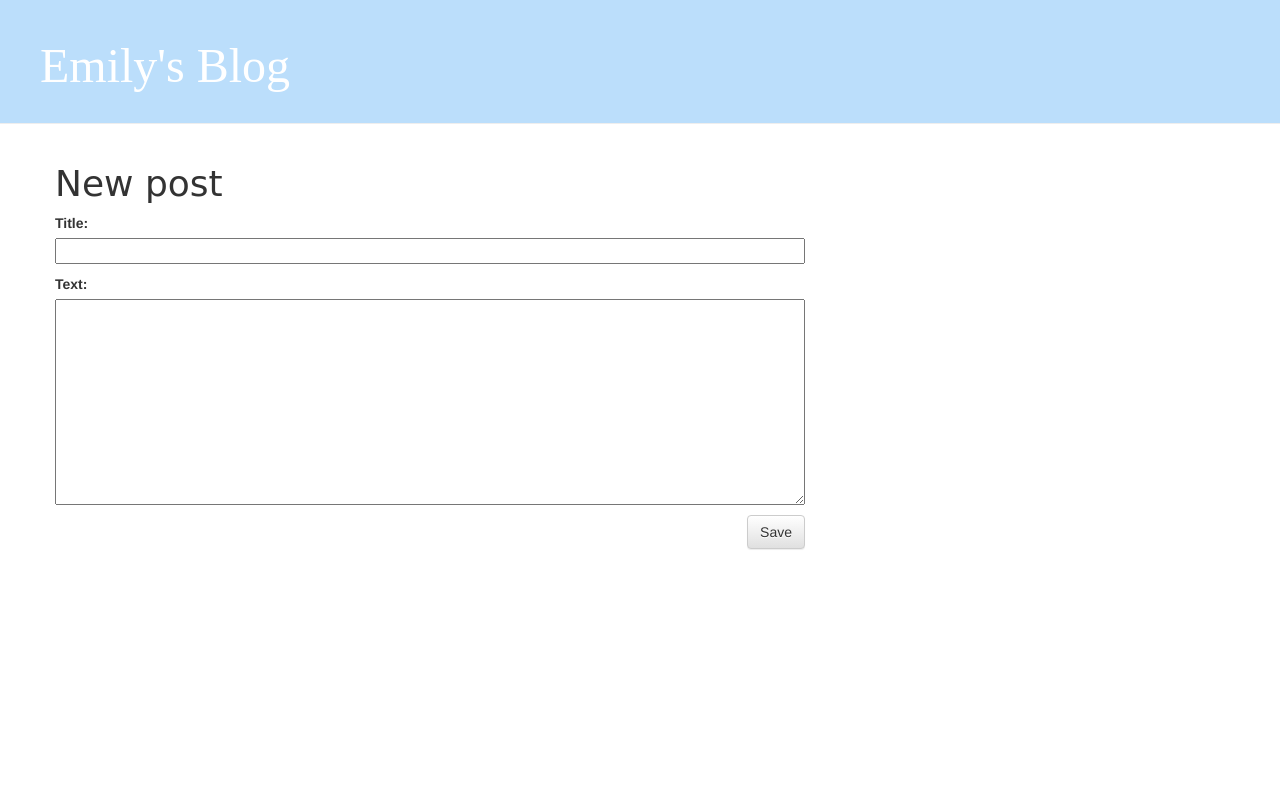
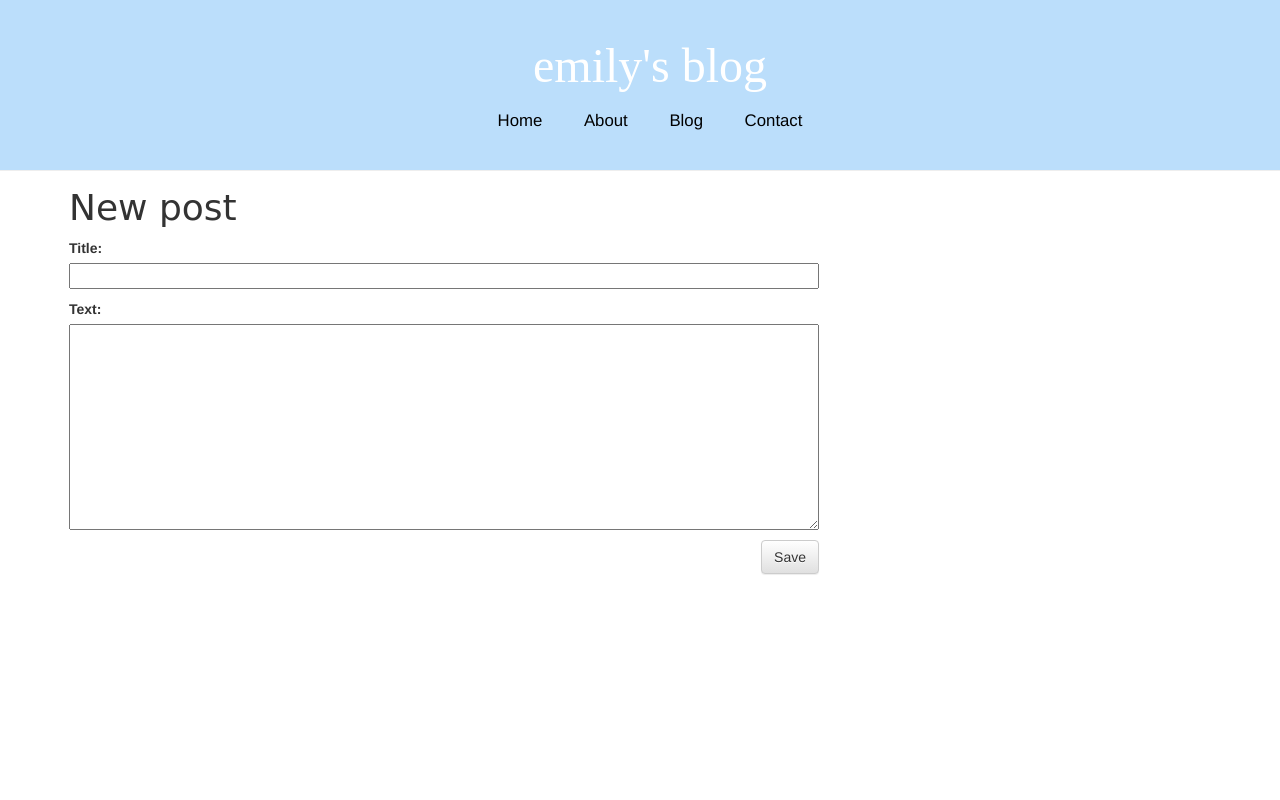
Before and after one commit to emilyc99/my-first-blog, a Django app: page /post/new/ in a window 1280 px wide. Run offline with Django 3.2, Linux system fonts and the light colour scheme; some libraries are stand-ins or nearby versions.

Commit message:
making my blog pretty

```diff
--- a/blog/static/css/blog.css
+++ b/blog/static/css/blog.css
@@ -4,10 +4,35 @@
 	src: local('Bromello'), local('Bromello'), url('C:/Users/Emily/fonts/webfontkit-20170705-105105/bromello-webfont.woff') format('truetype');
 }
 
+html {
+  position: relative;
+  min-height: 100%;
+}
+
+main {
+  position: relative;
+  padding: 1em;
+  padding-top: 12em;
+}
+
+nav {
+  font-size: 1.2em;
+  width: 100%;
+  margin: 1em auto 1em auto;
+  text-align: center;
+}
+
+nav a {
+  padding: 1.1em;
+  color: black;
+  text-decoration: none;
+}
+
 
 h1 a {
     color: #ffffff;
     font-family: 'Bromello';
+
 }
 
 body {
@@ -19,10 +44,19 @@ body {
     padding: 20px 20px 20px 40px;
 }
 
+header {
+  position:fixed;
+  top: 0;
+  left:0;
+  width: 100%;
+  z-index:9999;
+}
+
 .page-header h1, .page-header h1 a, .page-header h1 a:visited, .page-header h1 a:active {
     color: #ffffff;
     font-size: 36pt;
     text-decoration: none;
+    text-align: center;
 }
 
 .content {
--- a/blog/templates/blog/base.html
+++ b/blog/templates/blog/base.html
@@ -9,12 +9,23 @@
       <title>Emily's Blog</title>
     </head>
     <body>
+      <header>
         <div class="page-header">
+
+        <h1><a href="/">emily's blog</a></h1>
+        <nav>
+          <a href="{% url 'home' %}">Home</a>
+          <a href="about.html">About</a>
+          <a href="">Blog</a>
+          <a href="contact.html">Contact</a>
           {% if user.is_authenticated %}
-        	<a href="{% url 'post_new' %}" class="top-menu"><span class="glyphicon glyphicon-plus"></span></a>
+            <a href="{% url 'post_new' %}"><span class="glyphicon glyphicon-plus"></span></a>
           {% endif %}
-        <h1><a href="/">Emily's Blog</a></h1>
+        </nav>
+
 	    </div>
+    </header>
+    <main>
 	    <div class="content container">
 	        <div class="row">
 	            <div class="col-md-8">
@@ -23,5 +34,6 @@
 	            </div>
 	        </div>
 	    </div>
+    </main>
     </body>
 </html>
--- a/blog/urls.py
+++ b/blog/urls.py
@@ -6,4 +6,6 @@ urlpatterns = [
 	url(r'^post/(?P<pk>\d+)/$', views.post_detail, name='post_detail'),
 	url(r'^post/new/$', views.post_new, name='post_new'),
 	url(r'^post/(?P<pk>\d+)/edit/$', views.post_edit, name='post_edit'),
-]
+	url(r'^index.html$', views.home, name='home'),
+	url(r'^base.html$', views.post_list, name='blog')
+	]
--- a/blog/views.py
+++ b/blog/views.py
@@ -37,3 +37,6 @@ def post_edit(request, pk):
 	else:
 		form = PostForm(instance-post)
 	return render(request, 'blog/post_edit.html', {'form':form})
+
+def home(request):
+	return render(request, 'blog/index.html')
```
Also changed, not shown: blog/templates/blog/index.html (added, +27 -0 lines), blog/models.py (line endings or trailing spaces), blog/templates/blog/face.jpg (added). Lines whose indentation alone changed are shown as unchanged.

==

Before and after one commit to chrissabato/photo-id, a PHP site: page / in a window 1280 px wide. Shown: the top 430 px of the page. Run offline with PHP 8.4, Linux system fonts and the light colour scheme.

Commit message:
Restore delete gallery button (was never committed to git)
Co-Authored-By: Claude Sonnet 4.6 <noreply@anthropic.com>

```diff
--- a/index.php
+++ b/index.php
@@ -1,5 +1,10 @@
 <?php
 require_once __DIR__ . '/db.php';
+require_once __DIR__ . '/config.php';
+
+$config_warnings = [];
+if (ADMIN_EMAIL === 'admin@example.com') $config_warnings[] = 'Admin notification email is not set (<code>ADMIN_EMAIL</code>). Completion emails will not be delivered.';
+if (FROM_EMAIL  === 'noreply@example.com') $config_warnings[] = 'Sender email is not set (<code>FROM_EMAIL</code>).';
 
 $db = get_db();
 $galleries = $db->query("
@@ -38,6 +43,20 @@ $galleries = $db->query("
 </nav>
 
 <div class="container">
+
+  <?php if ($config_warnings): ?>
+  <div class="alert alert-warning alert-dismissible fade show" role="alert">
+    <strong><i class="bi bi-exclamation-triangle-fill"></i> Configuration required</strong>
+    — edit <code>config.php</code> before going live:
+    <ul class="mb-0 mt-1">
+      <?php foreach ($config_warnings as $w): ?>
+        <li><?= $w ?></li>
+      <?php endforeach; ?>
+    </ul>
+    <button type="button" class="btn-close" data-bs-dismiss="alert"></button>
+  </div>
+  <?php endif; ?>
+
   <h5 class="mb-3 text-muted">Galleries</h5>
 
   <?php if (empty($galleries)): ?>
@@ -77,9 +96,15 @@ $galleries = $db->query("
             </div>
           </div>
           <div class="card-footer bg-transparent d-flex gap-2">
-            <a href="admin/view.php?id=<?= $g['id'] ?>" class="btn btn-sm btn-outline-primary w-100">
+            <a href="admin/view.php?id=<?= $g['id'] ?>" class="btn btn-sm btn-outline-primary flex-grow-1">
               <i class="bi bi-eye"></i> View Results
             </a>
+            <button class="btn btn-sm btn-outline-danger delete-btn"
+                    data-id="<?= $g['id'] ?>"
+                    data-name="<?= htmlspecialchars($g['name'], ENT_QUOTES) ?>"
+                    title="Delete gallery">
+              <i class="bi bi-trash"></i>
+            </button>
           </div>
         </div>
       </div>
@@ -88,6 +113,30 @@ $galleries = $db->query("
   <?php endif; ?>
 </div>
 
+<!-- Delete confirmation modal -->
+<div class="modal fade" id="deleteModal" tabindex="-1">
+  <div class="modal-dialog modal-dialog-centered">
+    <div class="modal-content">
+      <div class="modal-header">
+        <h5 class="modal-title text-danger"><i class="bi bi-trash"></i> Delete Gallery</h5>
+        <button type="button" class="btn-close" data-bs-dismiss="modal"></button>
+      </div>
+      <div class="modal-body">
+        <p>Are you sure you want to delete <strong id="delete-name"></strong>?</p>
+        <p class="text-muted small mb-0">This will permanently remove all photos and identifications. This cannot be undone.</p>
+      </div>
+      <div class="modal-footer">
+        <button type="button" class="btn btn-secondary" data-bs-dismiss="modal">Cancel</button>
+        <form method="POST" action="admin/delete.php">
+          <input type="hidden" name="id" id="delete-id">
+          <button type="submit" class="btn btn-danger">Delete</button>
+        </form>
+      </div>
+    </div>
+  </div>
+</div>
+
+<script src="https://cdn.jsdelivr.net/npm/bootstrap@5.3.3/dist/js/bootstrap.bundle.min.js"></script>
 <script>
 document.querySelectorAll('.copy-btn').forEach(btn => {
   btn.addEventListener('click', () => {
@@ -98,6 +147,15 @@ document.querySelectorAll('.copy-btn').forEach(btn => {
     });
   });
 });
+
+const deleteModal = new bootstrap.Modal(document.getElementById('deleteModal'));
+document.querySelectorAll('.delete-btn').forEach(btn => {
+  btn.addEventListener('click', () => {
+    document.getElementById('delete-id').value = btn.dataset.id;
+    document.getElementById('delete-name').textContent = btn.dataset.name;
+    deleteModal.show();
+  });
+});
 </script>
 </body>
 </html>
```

...

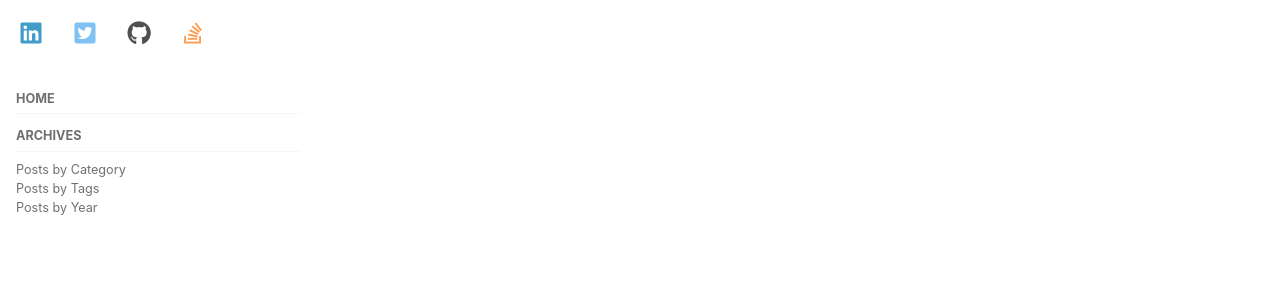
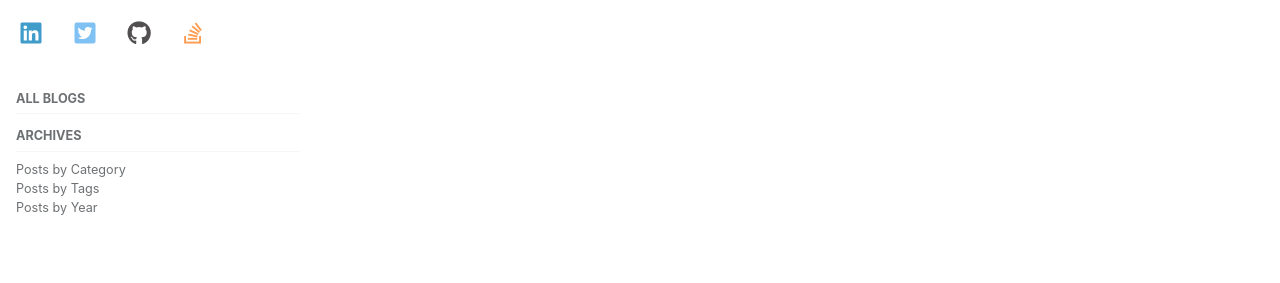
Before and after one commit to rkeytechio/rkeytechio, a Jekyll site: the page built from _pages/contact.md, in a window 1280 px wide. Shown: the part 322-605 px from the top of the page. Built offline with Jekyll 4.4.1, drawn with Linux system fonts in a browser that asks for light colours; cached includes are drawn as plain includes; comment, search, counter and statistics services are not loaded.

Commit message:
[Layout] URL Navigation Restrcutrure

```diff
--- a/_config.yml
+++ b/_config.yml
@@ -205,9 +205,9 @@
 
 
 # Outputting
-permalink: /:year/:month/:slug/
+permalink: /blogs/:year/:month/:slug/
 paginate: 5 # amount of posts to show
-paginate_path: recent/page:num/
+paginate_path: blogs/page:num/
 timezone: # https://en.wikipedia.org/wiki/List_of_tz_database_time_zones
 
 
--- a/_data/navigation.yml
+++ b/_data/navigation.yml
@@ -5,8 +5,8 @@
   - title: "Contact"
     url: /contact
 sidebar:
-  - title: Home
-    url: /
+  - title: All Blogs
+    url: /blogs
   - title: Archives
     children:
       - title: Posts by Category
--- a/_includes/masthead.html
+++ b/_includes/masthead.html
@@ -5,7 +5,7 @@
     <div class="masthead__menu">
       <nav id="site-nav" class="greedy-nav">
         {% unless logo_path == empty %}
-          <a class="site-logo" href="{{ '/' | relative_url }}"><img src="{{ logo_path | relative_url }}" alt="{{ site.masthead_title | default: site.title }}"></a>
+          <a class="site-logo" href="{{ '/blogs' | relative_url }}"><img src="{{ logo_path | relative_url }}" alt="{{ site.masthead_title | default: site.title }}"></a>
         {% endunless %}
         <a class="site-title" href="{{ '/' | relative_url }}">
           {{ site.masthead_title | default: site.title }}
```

GOAL OF THE EXERCISE: Scanning the listing, tally the lines with "document" in them and state the number by itself.

RESPONSE BOX: 6